Foreign investors offloaded more Samsung Electronics shares in the first half of 2021 than any other.
In the first six months of the year, foreign investors net sold 11.3 trillion won ($10 billion) worth of Samsung Electronics common stock and another 3.7 trillion won worth of preferred stock. Combined, that amount is roughly 85 percent of the total amount of stock foreign investors net sold in the Kospi market.
But local retail investors remained heavy buyers of Samsung stock.
In the first half of the year, retail investors net bought 24 trillion won worth of Samsung Electronics common shares and 4.1 trillion won of preferred shares. They were two most popular types of stock among retail investors over the period.
In total, foreign investors offloaded 17.5 trillion won worth of Kospi stocks while retail investors net bought 55.1 trillion won worth. Institutional investors net sold 35.8 trillion won worth.
Hyundai Mobis, LG Electronics, Kia, and Samsung SDI shares were also heavily offloaded by foreign investors.
Analysts say foreign investors were particularly driven to sell semiconductor stock.
"From last November, foreign investors heavily bought semiconductor stocks, including Samsung Electronics, for about two months," said Seo Sang-young, an analyst at Mirae Asset Securities. "As [chip] shares spiked faster than expected, they stepped up to cash in their gains."
At the end of last October, Samsung Electronics common shares traded at 56,600 won. On Jan. 11, they soared to as high as 91,000 won. Over roughly two months, its share price rose by 60 percent.
There are concerns that the semiconductor industry is going to have a lackluster second half.
"The semiconductor industry tends to heat up rapidly and also cool down fast," said analyst Park Seok-hyun of KTB Securities. "Foreign investors believe the performance growth of chipmakers including Samsung Electronics has already been reflected in their share prices."
Park added that foreign investor were net sellers on the Taiwanese stock market, where chipmakers take up a large portion of the market cap.
Some analysts say foreign net selling was pushed by the strengthening of the U.S. dollar on speculation of a potential interest rate hike by the U.S. Federal Reserve.
"Strengthening of the dollar against the Korean won on concerns of Fed's tapering was one of reasons foreign investors started net selling," said analyst Lee Kyung-min of Daishin Securities.
As of Monday, the U.S. dollar was traded at 1,131.8 won per dollar, up 4.2 percent from 1,086.3 won per dollar at the end of last year.
"If [Korean] companies report earnings surprises in the second quarter as projected by brokerages, the net selling by foreign investors could subside," Park said.

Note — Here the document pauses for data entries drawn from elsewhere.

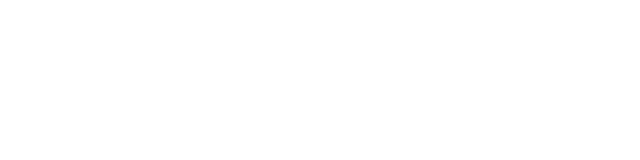
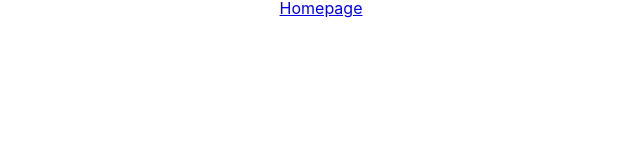
Before and after one commit to mjherich/Lambda-School-Coursework, a React (Create React App) app in the folder devdesk/: page /login in a window 1280 px wide. Shown: the top 160 px of the page, without its empty margins (319-959 px from the left). Built offline with nearby package versions, Linux system fonts and the light colour scheme.

Commit message:
Signup --> login routing done; login --> home also

```diff
--- a/devdesk/src/App.js
+++ b/devdesk/src/App.js
@@ -23,6 +23,7 @@ function App() {
         }
       />
       <Route path="/signup/" render={(props) => <Signup {...props} signupValues={signupValues} />} />
+      <Route path="/login/" render={(props) => <Login {...props} />} />
     </div>
   );
 }
--- a/devdesk/src/components/UserOnboarding/Login.js
+++ b/devdesk/src/components/UserOnboarding/Login.js
@@ -0,0 +1,9 @@
+import React from "react";
+import { Link } from "react-router-dom";
+
+export default function Login(props) {
+
+    return (
+        <Link to="/">Homepage</Link>
+    )
+}
--- a/devdesk/src/components/UserOnboarding/Signup.js
+++ b/devdesk/src/components/UserOnboarding/Signup.js
@@ -2,7 +2,7 @@ import React from "react";
 import { Formik, Form, Field, ErrorMessage } from "formik";
 import * as yup from "yup";
 import styled from "styled-components";
-import { Link } from "react-router-dom";
+import { Link, Redirect } from "react-router-dom";
 
 const StyledFormikDiv = styled.div`
     background: darkslategrey;
@@ -65,7 +65,7 @@ export default function Signup(props) {
         }
 
         console.log(userToPost); // In lieu of an axios.post...
-        actions.resetForm();
+        props.history.push("/login/");
     };
 
     const validationSchema = yup.object().shape({
```
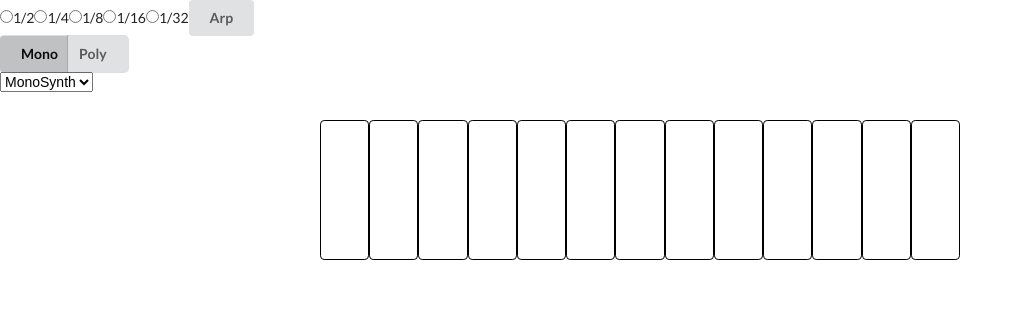
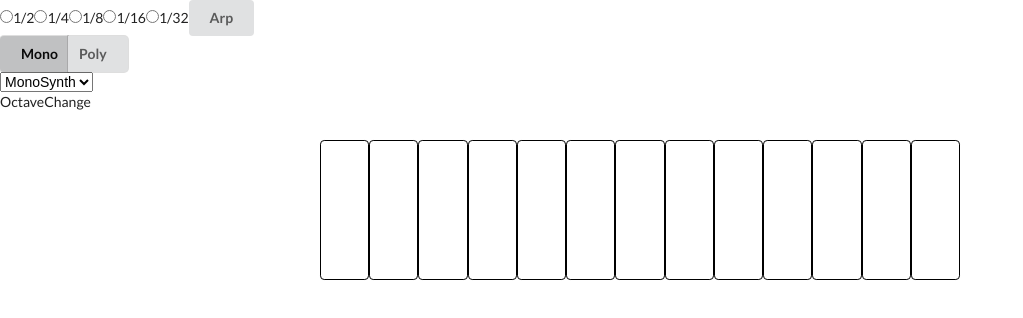
Before and after one commit to hoshikitsunoda/react-synth, a React (Create React App) app: page / in a window 1280 px wide. Shown: the top 318 px of the page, without its empty margins (0-1023 px from the left). Built offline with nearby package versions, Linux system fonts and the light colour scheme.

Commit message:
imported in ControlPanel #3

```diff
--- a/src/components/ControlPanel.js
+++ b/src/components/ControlPanel.js
@@ -2,6 +2,7 @@ import React from 'react'
 import Arpeggiator from './Arpeggiator'
 import MonoPoly from './MonoPoly'
 import SynthType from './SynthType'
+import OctaveChange from './OctaveChange'
 
 const ControlPanel = props => {
   return (
@@ -13,6 +14,7 @@ const ControlPanel = props => {
         synthVoice={props.synthVoice}
         synthChange={props.synthChange}
       />
+      <OctaveChange />
     </div>
   )
 }
```
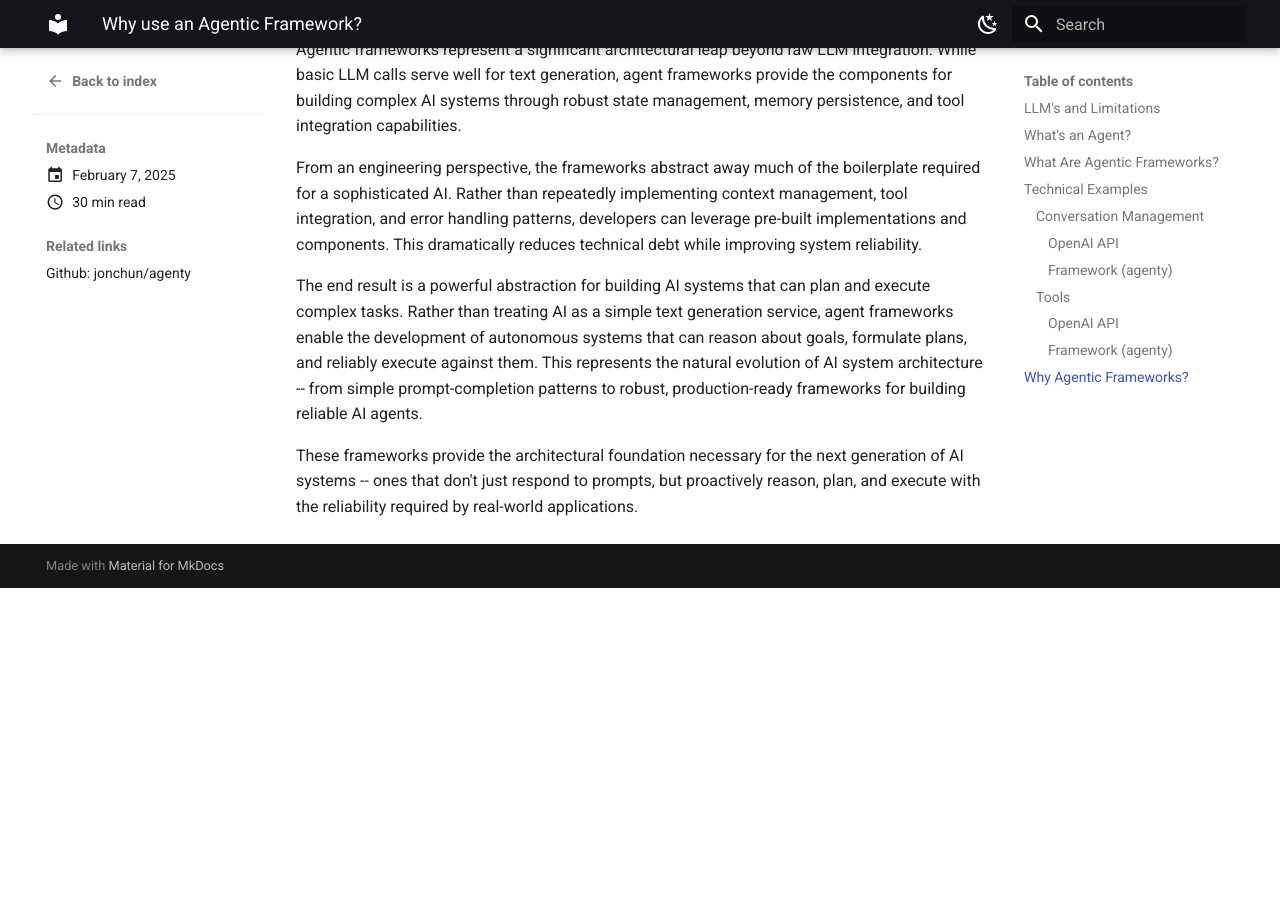
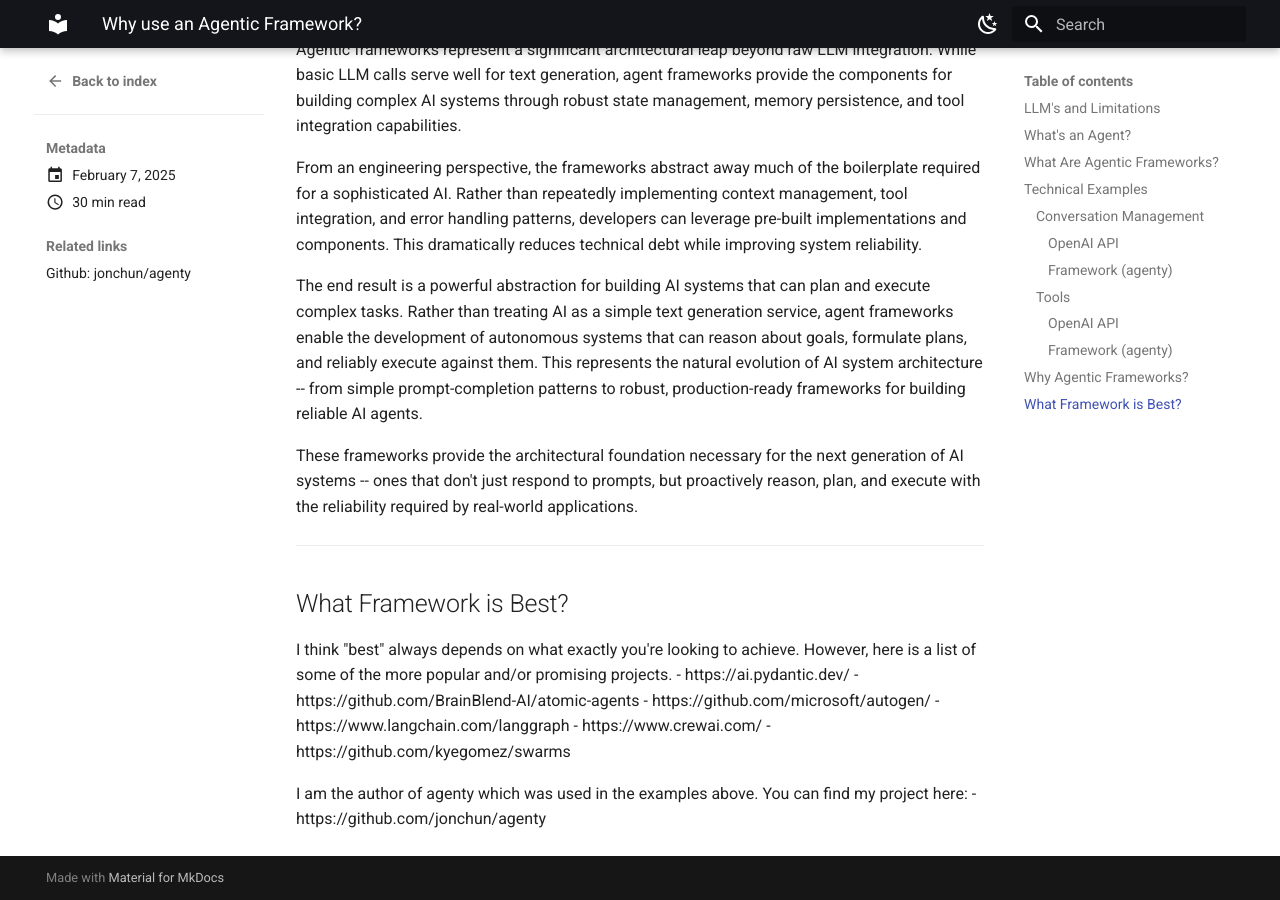
Before and after one commit to jonchun/jonchun.github.io, an MkDocs documentation site: the page built from docs/blog/posts/2025-02-07_agentic-frameworks.md, in a window 1280 px wide and 900 px high, scrolled down 7117 px. Built offline with MkDocs 1.6.1 and Material for MkDocs 9.7.7, drawn with Linux system fonts in a browser that asks for light colours; before the commit the page ends 7705 px from its top, so only the background shows below that.

Commit message:
Add Links

```diff
--- a/docs/blog/posts/2025-02-07_agentic-frameworks.md
+++ b/docs/blog/posts/2025-02-07_agentic-frameworks.md
@@ -291,3 +291,17 @@ From an engineering perspective, the frameworks abstract away much of the boiler
 The end result is a powerful abstraction for building AI systems that can plan and execute complex tasks. Rather than treating AI as a simple text generation service, agent frameworks enable the development of autonomous systems that can reason about goals, formulate plans, and reliably execute against them. This represents the natural evolution of AI system architecture -- from simple prompt-completion patterns to robust, production-ready frameworks for building reliable AI agents.
 
 These frameworks provide the architectural foundation necessary for the next generation of AI systems -- ones that don't just respond to prompts, but proactively reason, plan, and execute with the reliability required by real-world applications.
+
+---
+
+## What Framework is Best?
+I think "best" always depends on what exactly you're looking to achieve. However, here is a list of some of the more popular and/or promising projects.
+- https://ai.pydantic.dev/
+- https://github.com/BrainBlend-AI/atomic-agents
+- https://github.com/microsoft/autogen/
+- https://www.langchain.com/langgraph
+- https://www.crewai.com/
+- https://github.com/kyegomez/swarms
+
+I am the author of agenty which was used in the examples above. You can find my project here:
+- https://github.com/jonchun/agenty
```
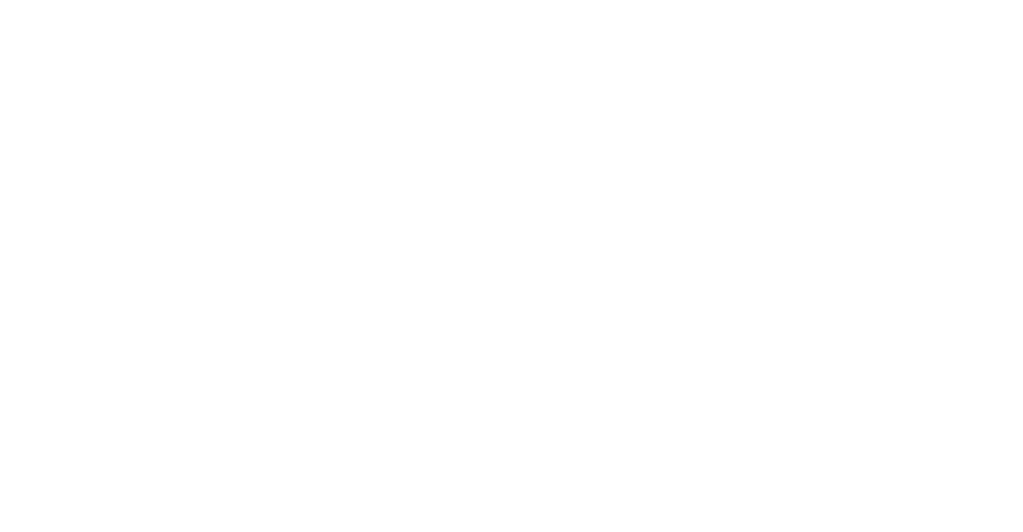
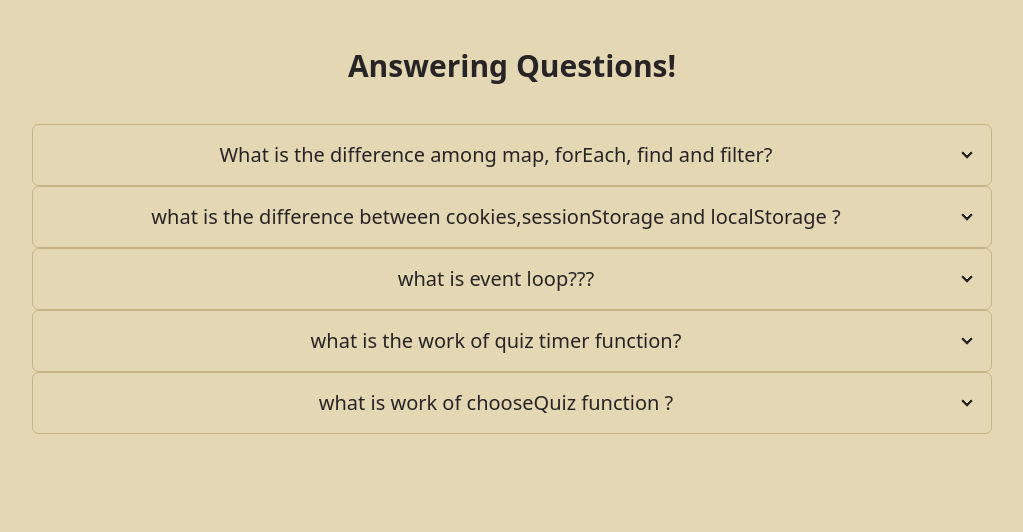
Before and after one commit to developerMasum/Quizz, a plain HTML site: page blog.html in a window 1280 px wide. Shown: the whole page, without its empty margins (128-1151 px from the left). Drawn offline with nearby package versions, Linux system fonts and the light colour scheme.

Commit message:
blog section done

```diff
--- a/blog.html
+++ b/blog.html
@@ -1,14 +1,108 @@
 <!DOCTYPE html>
-<html lang="en">
-<head>
-    <meta charset="UTF-8">
-    <meta http-equiv="X-UA-Compatible" content="IE=edge">
-    <meta name="viewport" content="width=device-width, initial-scale=1.0">
-    <title>Blogs</title>
-<link href="https://cdn.jsdelivr.net/npm/daisyui@2.51.4/dist/full.css" rel="stylesheet" type="text/css" />
-<script src="https://cdn.tailwindcss.com"></script>
-</head>
-<body>
+<html data-theme="retro" lang="en">
+  <head>
+    <meta charset="UTF-8" />
+    <meta http-equiv="X-UA-Compatible" content="IE=edge" />
+    <meta name="viewport" content="width=device-width, initial-scale=1.0" />
+    <title>Blog</title>
 
-</body>
+    <link
+      href="https://cdn.jsdelivr.net/npm/daisyui@2.50.1/dist/full.css"
+      rel="stylesheet"
+      type="text/css"
+    />
+    <script src="https://cdn.tailwindcss.com"></script>
+  </head>
+  <body>
+
+    <main class="w-[75%] text-center mx-auto mt-12">
+        <h1 class="text-3xl font-semibold mb-10  "> Answering Questions!</h1>
+      <div
+        tabindex="0"
+        class="collapse collapse-arrow border border-base-300 bg-base-100 rounded-box"
+      >
+        <div class="collapse-title text-xl font-medium"> What is the difference among map, forEach, find and filter? </div>
+        <div class="collapse-content">
+          <p>
+            <ul>
+                <li>
+                    Map: returns an array of pieces of information from the original array. In the callback function, return the data you wish to be part of the new array.</li>
+                <li>Filter: returns a subset of the original array based on custom criteria.
+                    forEach: forEach(), is used to execute the same code on every element in an array but does not change the array and it returns undefined.</li>
+                <li> find: find() method returns the value of the first element that passes a test.</li>
+            </ul>
+
+
+
+          <p>
+           <h3 class="text-2xl">
+        </div>
+      </div>
+
+
+
+      <div
+        tabindex="0"
+        class="collapse collapse-arrow border border-base-300 bg-base-100 rounded-box"
+      >
+        <div class="collapse-title text-xl font-medium">
+         what is the difference between cookies,sessionStorage and localStorage ?
+        </div>
+        <div class="collapse-content">
+          <p class="text-lg">
+            <ul>
+                <li>
+                    localStorage - stores data with no expiration date.</li>
+                 <li>sessionStorage - stores data for one session and data will lost when the browser tab is closed.</li>
+                <li> Cookies - Cookies are text files with small pieces of data — like a username and password — that are used to identify your computer as you use a computer network. Specific cookies known as HTTP cookies are used to identify specific users and improve your web browsing experience.</li>
+            </ul>
+
+
+
+        </div>
+      </div>
+      <div
+        tabindex="0"
+        class="collapse collapse-arrow border border-base-300 bg-base-100 rounded-box"
+      >
+        <div class="collapse-title text-xl font-medium">
+            what is event loop???
+        </div>
+        <div class="collapse-content">
+          <p>
+            The event loop is a mechanism in JavaScript that manages the execution of tasks in an asynchronous, non-blocking manner. It continuously checks the call stack and the task queue, and when the call stack is empty, it moves tasks from the queue to the stack, where they are executed. This allows for efficient handling of I/O operations and prevents the application from becoming unresponsive. Essentially, the event loop is what enables JavaScript to perform tasks asynchronously, while still maintain
+
+
+          </p>
+        </div>
+      </div>
+
+      <div
+      tabindex="0"
+      class="collapse collapse-arrow border border-base-300 bg-base-100 rounded-box"
+    >
+      <div class="collapse-title text-xl font-medium">
+        what is the work of quiz timer function?
+      </div>
+      <div class="collapse-content">
+        <p>
+            The quizTimer function is responsible for setting a countdown timer for the quiz, displaying the remaining time to the user, and ending the quiz when the time is up. It uses the setInterval method to update the timer every second and calls the endQuiz function when the time runs out.
+        </p>
+      </div>
+    </div>
+      <div
+      tabindex="0"
+      class="collapse collapse-arrow border border-base-300 bg-base-100 rounded-box"
+    >
+      <div class="collapse-title text-xl font-medium">
+        what is work of chooseQuiz function ?
+      </div>
+      <div class="collapse-content">
+        <p>
+            chooseQuiz function allows the user to select a quiz to take by displaying a menu of available quiz options and prompting the user to input their choice. Once the user has made a selection, the function returns the corresponding quiz object, which contains information about the questions and answers for that quiz. If the user enters an invalid choice, the function prompts them to try again until a valid choice is made.
+        </p>
+      </div>
+    </div>
+    </main>
+  </body>
 </html>
```
Also changed, not shown: index.html (+2 -1 lines).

On Tuesday, the Kospi closed at a record high of 3,305.21, up 0.36 percent from the previous trading day. Samsung Electronics shares rose 1 percent to close at 81,200 won and SK hynix rose 1.63 percent to 125,000 won.
BY YEOM JI-HYUN,KIM JEE-HEE [firstname.lastname@example.org]